--- START ---

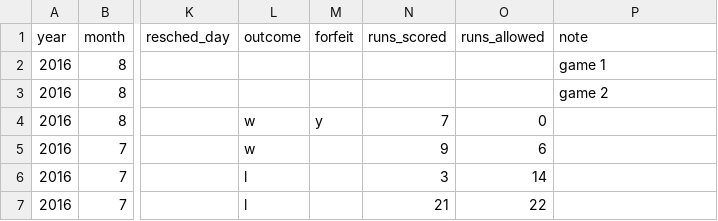
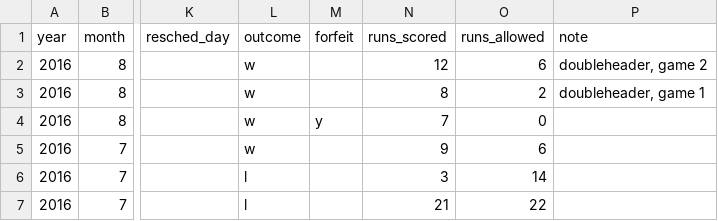
Before and after one commit to standarderrors/standarderrors.github.io, a TSV file: data/games_input.tsv, drawn as a sheet; only a part is shown, gaps mark what is left out; the diff names each change by its address in the sheet, - before the commit and + after, or states it on an @@ line.

```diff
--- a/data/games_input.tsv
+++ b/data/games_input.tsv
-L2:L3 (outcome): (empty)
+L2:L3 (outcome): w
-N2 (runs_scored): (empty)
+N2 (runs_scored): 12
-O2 (runs_allowed): (empty)
+O2 (runs_allowed): 6
-P2 (note): game 1
+P2 (note): doubleheader, game 2
-N3 (runs_scored): (empty)
+N3 (runs_scored): 8
-O3 (runs_allowed): (empty)
+O3 (runs_allowed): 2
-P3 (note): game 2
+P3 (note): doubleheader, game 1
```
Also changed, not shown: data/games.tsv.
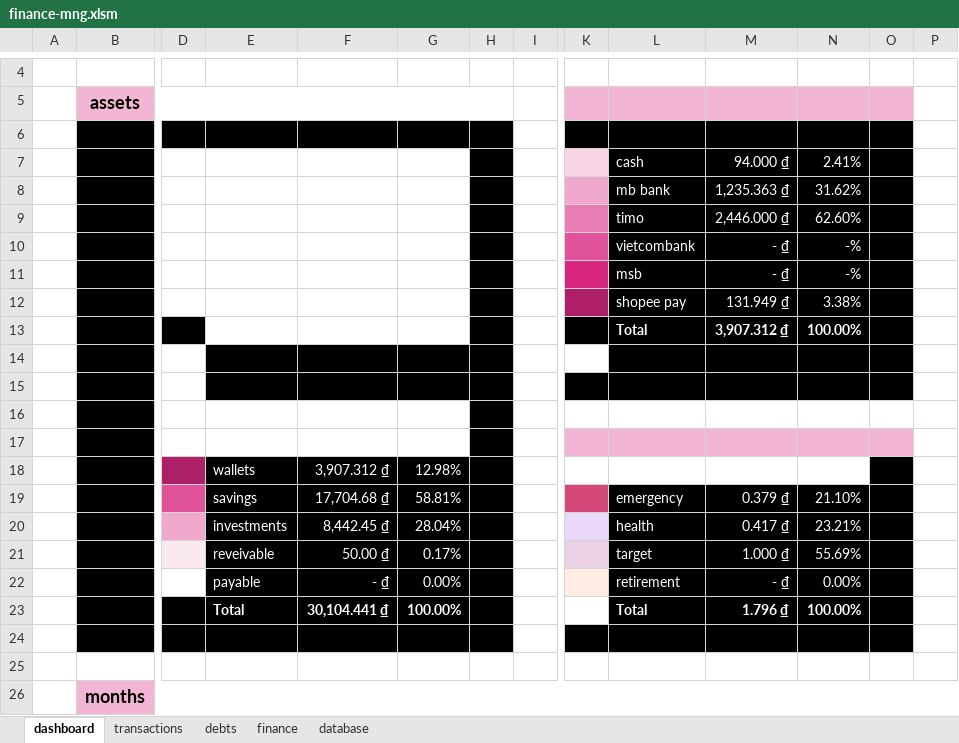
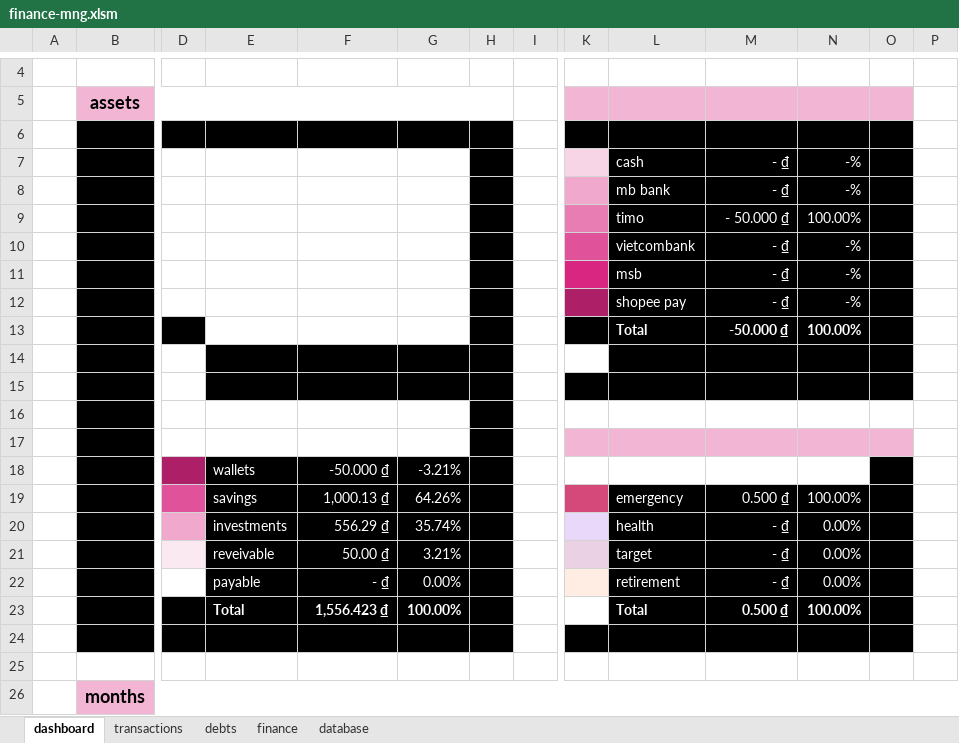
Before and after one commit to mynhleeh/object-oriented-programming, an Excel workbook: project-management/finance-mng.xlsm, sheet dashboard, drawn as a sheet; only a part is shown, gaps mark what is left out; values as stored, in another font and other column widths than the file's, no borders; charts and pictures and conditional formats and table styles not drawn; removed rows and columns are numbered as before the commit, all else as after; rows hold the shown columns only; the diff covers the shown part only; the diff names each change by its address in the sheet, - before the commit and + after, or states it on an @@ line.

```diff
--- a/project-management/finance-mng.xlsm (sheet dashboard)
+++ b/project-management/finance-mng.xlsm (sheet dashboard)
-row 7:  |  |  |  |  |  |  |  |  | cash | 94.000 ₫ | 2.41%
-row 8:  |  |  |  |  |  |  |  |  | mb bank | 1,235.363 ₫ | 31.62%
-row 9:  |  |  |  |  |  |  |  |  | timo | 2,446.000 ₫ | 62.60%
+row 7:  |  |  |  |  |  |  |  |  | cash | - ₫ | -%
+row 8:  |  |  |  |  |  |  |  |  | mb bank | - ₫ | -%
+row 9:  |  |  |  |  |  |  |  |  | timo | - 50.000 ₫ | 100.00%
-row 12:  |  |  |  |  |  |  |  |  | shopee pay | 131.949 ₫ | 3.38%
+row 12:  |  |  |  |  |  |  |  |  | shopee pay | - ₫ | -%
-M13: 3,907.312 ₫
+M13: -50.000 ₫
-row 18:  |  |  | wallets | 3,907.312 ₫ | 12.98%
-row 19:  |  |  | savings | 17,704.68 ₫ | 58.81% |  |  |  | emergency | 0.379 ₫ | 21.10%
-row 20:  |  |  | investments | 8,442.45 ₫ | 28.04% |  |  |  | health | 0.417 ₫ | 23.21%
+row 18:  |  |  | wallets | -50.000 ₫ | -3.21%
+row 19:  |  |  | savings | 1,000.13 ₫ | 64.26% |  |  |  | emergency | 0.500 ₫ | 100.00%
+row 20:  |  |  | investments | 556.29 ₫ | 35.74% |  |  |  | health | - ₫ | 0.00%
-G21: 0.17%
+G21: 3.21%
-M21: 1.000 ₫
+M21: - ₫
-N21: 55.69%
+N21: 0.00%
-F23: 30,104.441 ₫
+F23: 1,556.423 ₫
-M23: 1.796 ₫
+M23: 0.500 ₫
```
Also changed, not shown: 18 added rows, 26 removed rows, 16 edited cells and cell formats elsewhere in this sheet, sheet database, sheet finance, sheet transactions, sheet debts, hidden cells, charts or pictures.
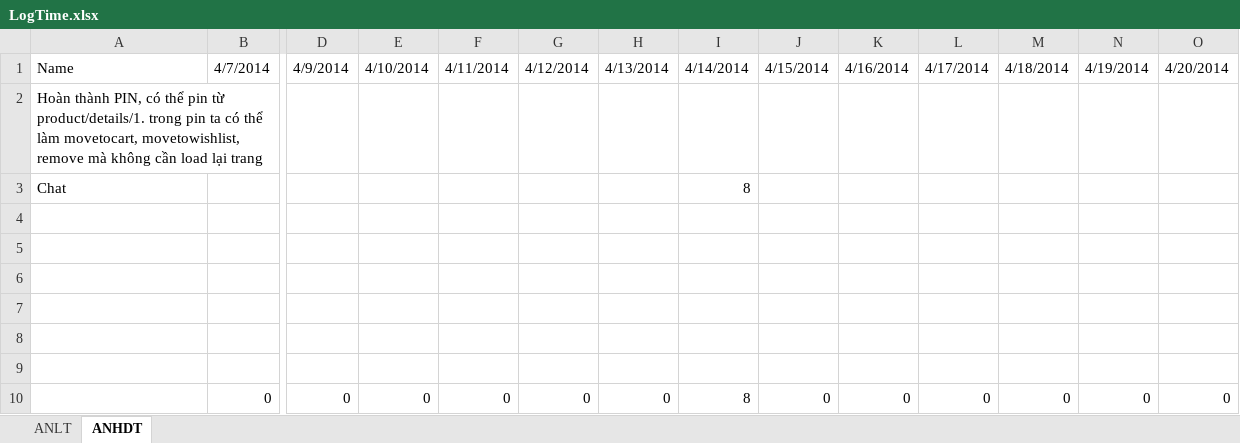
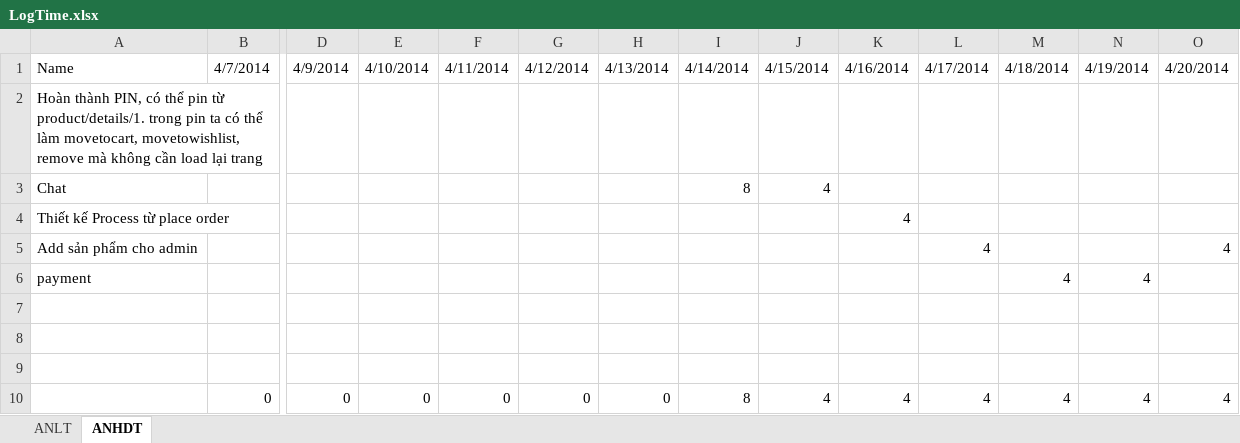
Before and after one commit to hopitio/e-com, an Excel workbook: docs/Sprint 4 - 0504 To 1904/LogTime.xlsx, sheet ANHDT, drawn as a sheet; only a part is shown, gaps mark what is left out; values as stored, in another font and other column widths than the file's, no borders; table styles not drawn; removed rows and columns are numbered as before the commit, all else as after; rows hold the shown columns only; the diff names each change by its address in the sheet, - before the commit and + after, or states it on an @@ line.

```diff
--- a/docs/Sprint 4 - 0504 To 1904/LogTime.xlsx (sheet ANHDT)
+++ b/docs/Sprint 4 - 0504 To 1904/LogTime.xlsx (sheet ANHDT)
-J3: (empty)
+J3: 4
+row 4: Thiết kế Process từ place order |  |  |  |  |  |  |  |  | 4
+row 5: Add sản phẩm cho admin |  |  |  |  |  |  |  |  |  | 4 |  |  | 4
+row 6: payment |  |  |  |  |  |  |  |  |  |  | 4 | 4
-row 7: (empty)
-row 8: (empty)
-row 9: (empty)
-J10: 0
+J10: 4
-K10: 0
+K10: 4
-L10: 0
+L10: 4
-M10: 0
+M10: 4
-N10: 0
+N10: 4
-O10: 0
+O10: 4
```
Also changed, not shown: sheet ANLT, 22 other files.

--- END ---

WHAT TO WORK ON. None of the pictures should appear; the rest of the entries must be reproduced exactly.

PROBLEM SOLUTION.
Before and after one commit to standarderrors/standarderrors.github.io, a TSV file: data/games_input.tsv, drawn as a sheet; only a part is shown, gaps mark what is left out; the diff names each change by its address in the sheet, - before the commit and + after, or states it on an @@ line.

```diff
--- a/data/games_input.tsv
+++ b/data/games_input.tsv
-L2:L3 (outcome): (empty)
+L2:L3 (outcome): w
-N2 (runs_scored): (empty)
+N2 (runs_scored): 12
-O2 (runs_allowed): (empty)
+O2 (runs_allowed): 6
-P2 (note): game 1
+P2 (note): doubleheader, game 2
-N3 (runs_scored): (empty)
+N3 (runs_scored): 8
-O3 (runs_allowed): (empty)
+O3 (runs_allowed): 2
-P3 (note): game 2
+P3 (note): doubleheader, game 1
```
Also changed, not shown: data/games.tsv.
Before and after one commit to mynhleeh/object-oriented-programming, an Excel workbook: project-management/finance-mng.xlsm, sheet dashboard, drawn as a sheet; only a part is shown, gaps mark what is left out; values as stored, in another font and other column widths than the file's, no borders; charts and pictures and conditional formats and table styles not drawn; removed rows and columns are numbered as before the commit, all else as after; rows hold the shown columns only; the diff covers the shown part only; the diff names each change by its address in the sheet, - before the commit and + after, or states it on an @@ line.

```diff
--- a/project-management/finance-mng.xlsm (sheet dashboard)
+++ b/project-management/finance-mng.xlsm (sheet dashboard)
-row 7:  |  |  |  |  |  |  |  |  | cash | 94.000 ₫ | 2.41%
-row 8:  |  |  |  |  |  |  |  |  | mb bank | 1,235.363 ₫ | 31.62%
-row 9:  |  |  |  |  |  |  |  |  | timo | 2,446.000 ₫ | 62.60%
+row 7:  |  |  |  |  |  |  |  |  | cash | - ₫ | -%
+row 8:  |  |  |  |  |  |  |  |  | mb bank | - ₫ | -%
+row 9:  |  |  |  |  |  |  |  |  | timo | - 50.000 ₫ | 100.00%
-row 12:  |  |  |  |  |  |  |  |  | shopee pay | 131.949 ₫ | 3.38%
+row 12:  |  |  |  |  |  |  |  |  | shopee pay | - ₫ | -%
-M13: 3,907.312 ₫
+M13: -50.000 ₫
-row 18:  |  |  | wallets | 3,907.312 ₫ | 12.98%
-row 19:  |  |  | savings | 17,704.68 ₫ | 58.81% |  |  |  | emergency | 0.379 ₫ | 21.10%
-row 20:  |  |  | investments | 8,442.45 ₫ | 28.04% |  |  |  | health | 0.417 ₫ | 23.21%
+row 18:  |  |  | wallets | -50.000 ₫ | -3.21%
+row 19:  |  |  | savings | 1,000.13 ₫ | 64.26% |  |  |  | emergency | 0.500 ₫ | 100.00%
+row 20:  |  |  | investments | 556.29 ₫ | 35.74% |  |  |  | health | - ₫ | 0.00%
-G21: 0.17%
+G21: 3.21%
-M21: 1.000 ₫
+M21: - ₫
-N21: 55.69%
+N21: 0.00%
-F23: 30,104.441 ₫
+F23: 1,556.423 ₫
-M23: 1.796 ₫
+M23: 0.500 ₫
```
Also changed, not shown: 18 added rows, 26 removed rows, 16 edited cells and cell formats elsewhere in this sheet, sheet database, sheet finance, sheet transactions, sheet debts, hidden cells, charts or pictures.
Before and after one commit to hopitio/e-com, an Excel workbook: docs/Sprint 4 - 0504 To 1904/LogTime.xlsx, sheet ANHDT, drawn as a sheet; only a part is shown, gaps mark what is left out; values as stored, in another font and other column widths than the file's, no borders; table styles not drawn; removed rows and columns are numbered as before the commit, all else as after; rows hold the shown columns only; the diff names each change by its address in the sheet, - before the commit and + after, or states it on an @@ line.

```diff
--- a/docs/Sprint 4 - 0504 To 1904/LogTime.xlsx (sheet ANHDT)
+++ b/docs/Sprint 4 - 0504 To 1904/LogTime.xlsx (sheet ANHDT)
-J3: (empty)
+J3: 4
+row 4: Thiết kế Process từ place order |  |  |  |  |  |  |  |  | 4
+row 5: Add sản phẩm cho admin |  |  |  |  |  |  |  |  |  | 4 |  |  | 4
+row 6: payment |  |  |  |  |  |  |  |  |  |  | 4 | 4
-row 7: (empty)
-row 8: (empty)
-row 9: (empty)
-J10: 0
+J10: 4
-K10: 0
+K10: 4
-L10: 0
+L10: 4
-M10: 0
+M10: 4
-N10: 0
+N10: 4
-O10: 0
+O10: 4
```
Also changed, not shown: sheet ANLT, 22 other files.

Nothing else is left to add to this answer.